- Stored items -

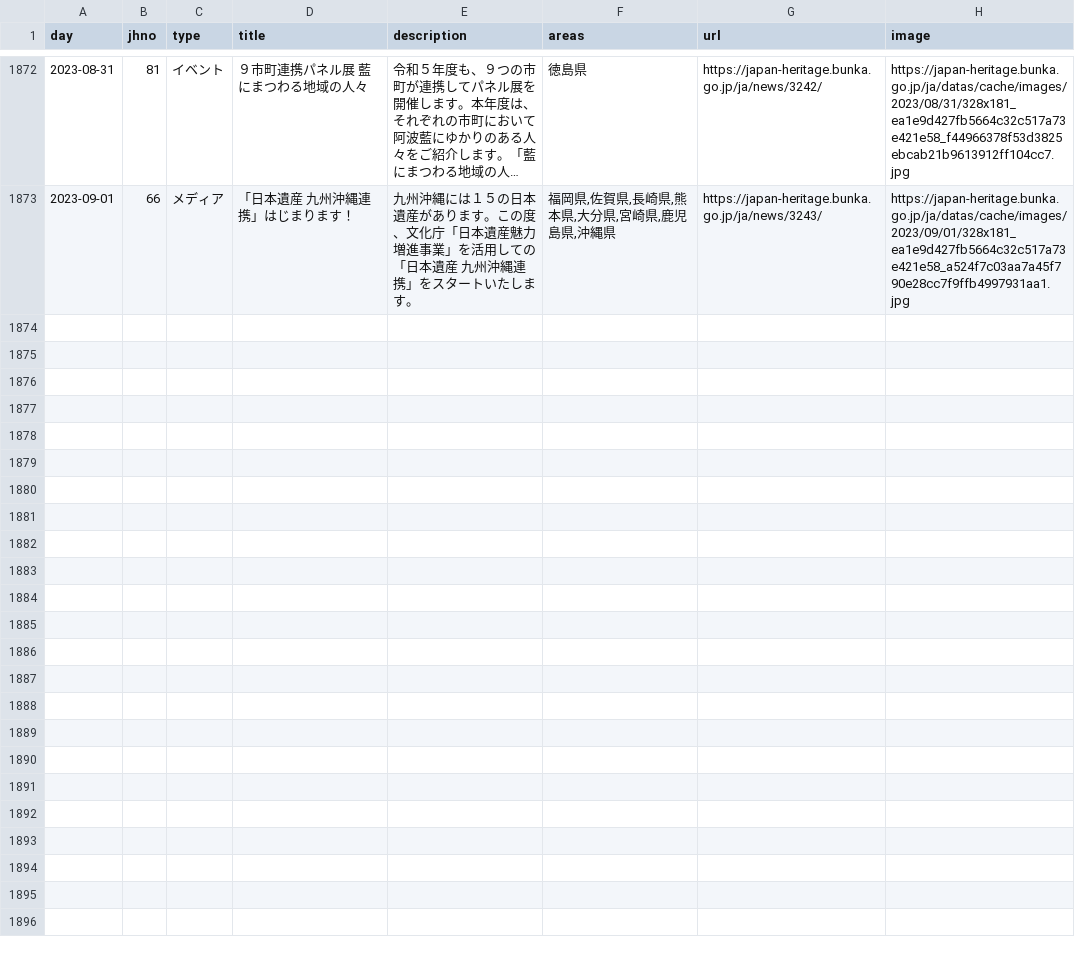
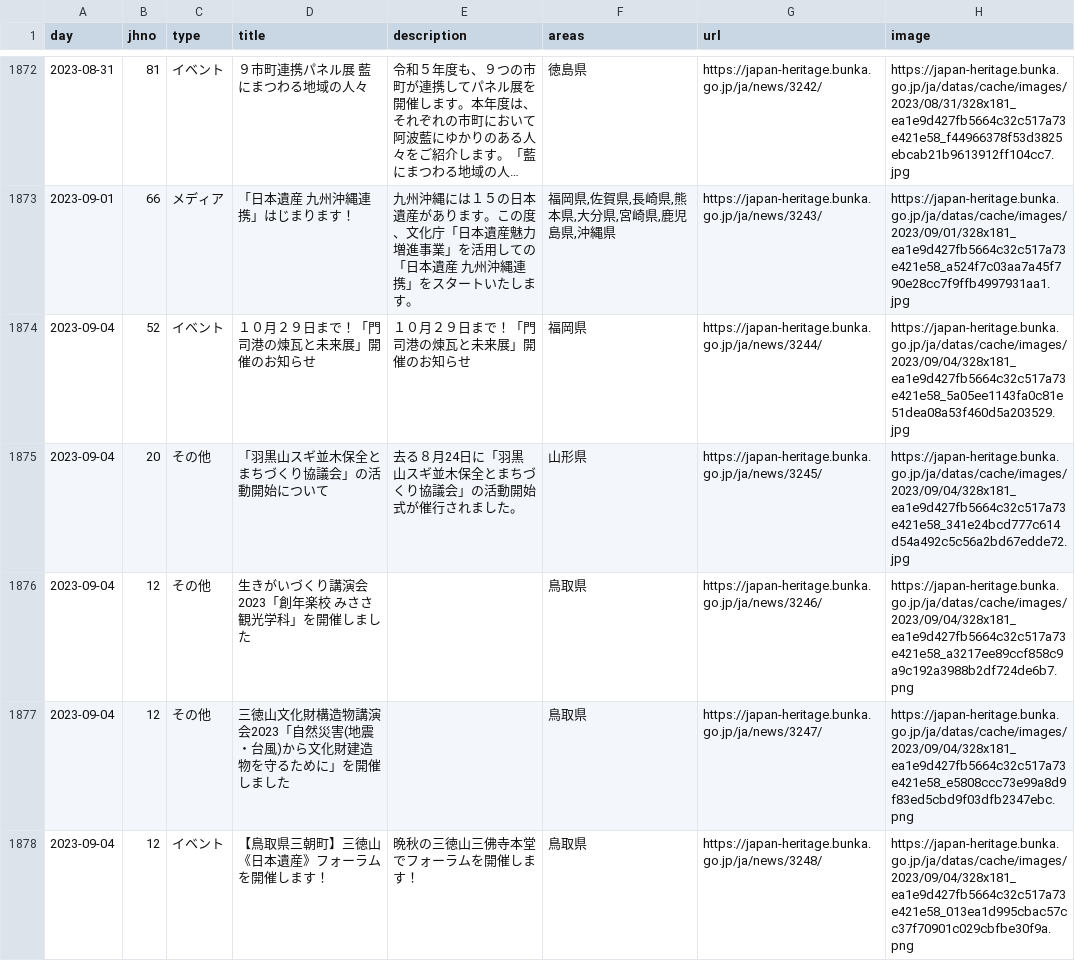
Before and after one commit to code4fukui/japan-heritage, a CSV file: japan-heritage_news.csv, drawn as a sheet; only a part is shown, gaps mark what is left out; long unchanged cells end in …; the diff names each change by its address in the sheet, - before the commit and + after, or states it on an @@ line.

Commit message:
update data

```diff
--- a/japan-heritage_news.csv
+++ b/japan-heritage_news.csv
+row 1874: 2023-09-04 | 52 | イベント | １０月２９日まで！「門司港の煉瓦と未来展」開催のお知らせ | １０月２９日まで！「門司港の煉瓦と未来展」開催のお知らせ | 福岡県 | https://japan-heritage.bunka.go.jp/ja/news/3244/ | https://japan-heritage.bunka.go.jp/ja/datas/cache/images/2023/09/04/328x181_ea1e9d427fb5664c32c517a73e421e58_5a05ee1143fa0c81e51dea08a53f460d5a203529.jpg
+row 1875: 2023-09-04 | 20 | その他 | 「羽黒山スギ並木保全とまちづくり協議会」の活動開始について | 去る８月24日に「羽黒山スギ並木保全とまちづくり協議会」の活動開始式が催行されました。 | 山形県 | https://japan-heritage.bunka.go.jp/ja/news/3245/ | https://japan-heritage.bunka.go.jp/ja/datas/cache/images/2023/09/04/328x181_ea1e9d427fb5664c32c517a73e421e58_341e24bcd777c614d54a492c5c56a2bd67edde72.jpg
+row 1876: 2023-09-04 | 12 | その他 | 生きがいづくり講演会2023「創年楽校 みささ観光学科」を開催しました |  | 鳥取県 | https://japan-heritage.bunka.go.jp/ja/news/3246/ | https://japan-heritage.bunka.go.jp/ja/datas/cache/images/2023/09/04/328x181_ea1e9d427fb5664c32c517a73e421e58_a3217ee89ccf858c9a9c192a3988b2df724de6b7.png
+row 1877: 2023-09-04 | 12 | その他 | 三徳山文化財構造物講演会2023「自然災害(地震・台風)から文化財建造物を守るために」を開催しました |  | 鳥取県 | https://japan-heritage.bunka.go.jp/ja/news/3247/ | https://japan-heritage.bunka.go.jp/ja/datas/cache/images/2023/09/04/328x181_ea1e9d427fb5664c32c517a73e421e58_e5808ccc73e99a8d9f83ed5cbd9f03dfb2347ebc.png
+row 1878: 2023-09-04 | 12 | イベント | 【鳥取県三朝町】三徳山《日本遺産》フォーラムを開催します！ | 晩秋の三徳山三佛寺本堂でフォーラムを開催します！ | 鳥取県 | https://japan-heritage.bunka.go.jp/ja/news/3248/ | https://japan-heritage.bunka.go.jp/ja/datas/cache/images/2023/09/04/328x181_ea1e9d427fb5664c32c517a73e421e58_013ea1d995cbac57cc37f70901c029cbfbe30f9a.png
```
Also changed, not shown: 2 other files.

- AIM OF THE EXERCISE -
Provide the number of lines in the records above containing the string "shown", and write nothing more.

- SOLUTION -
2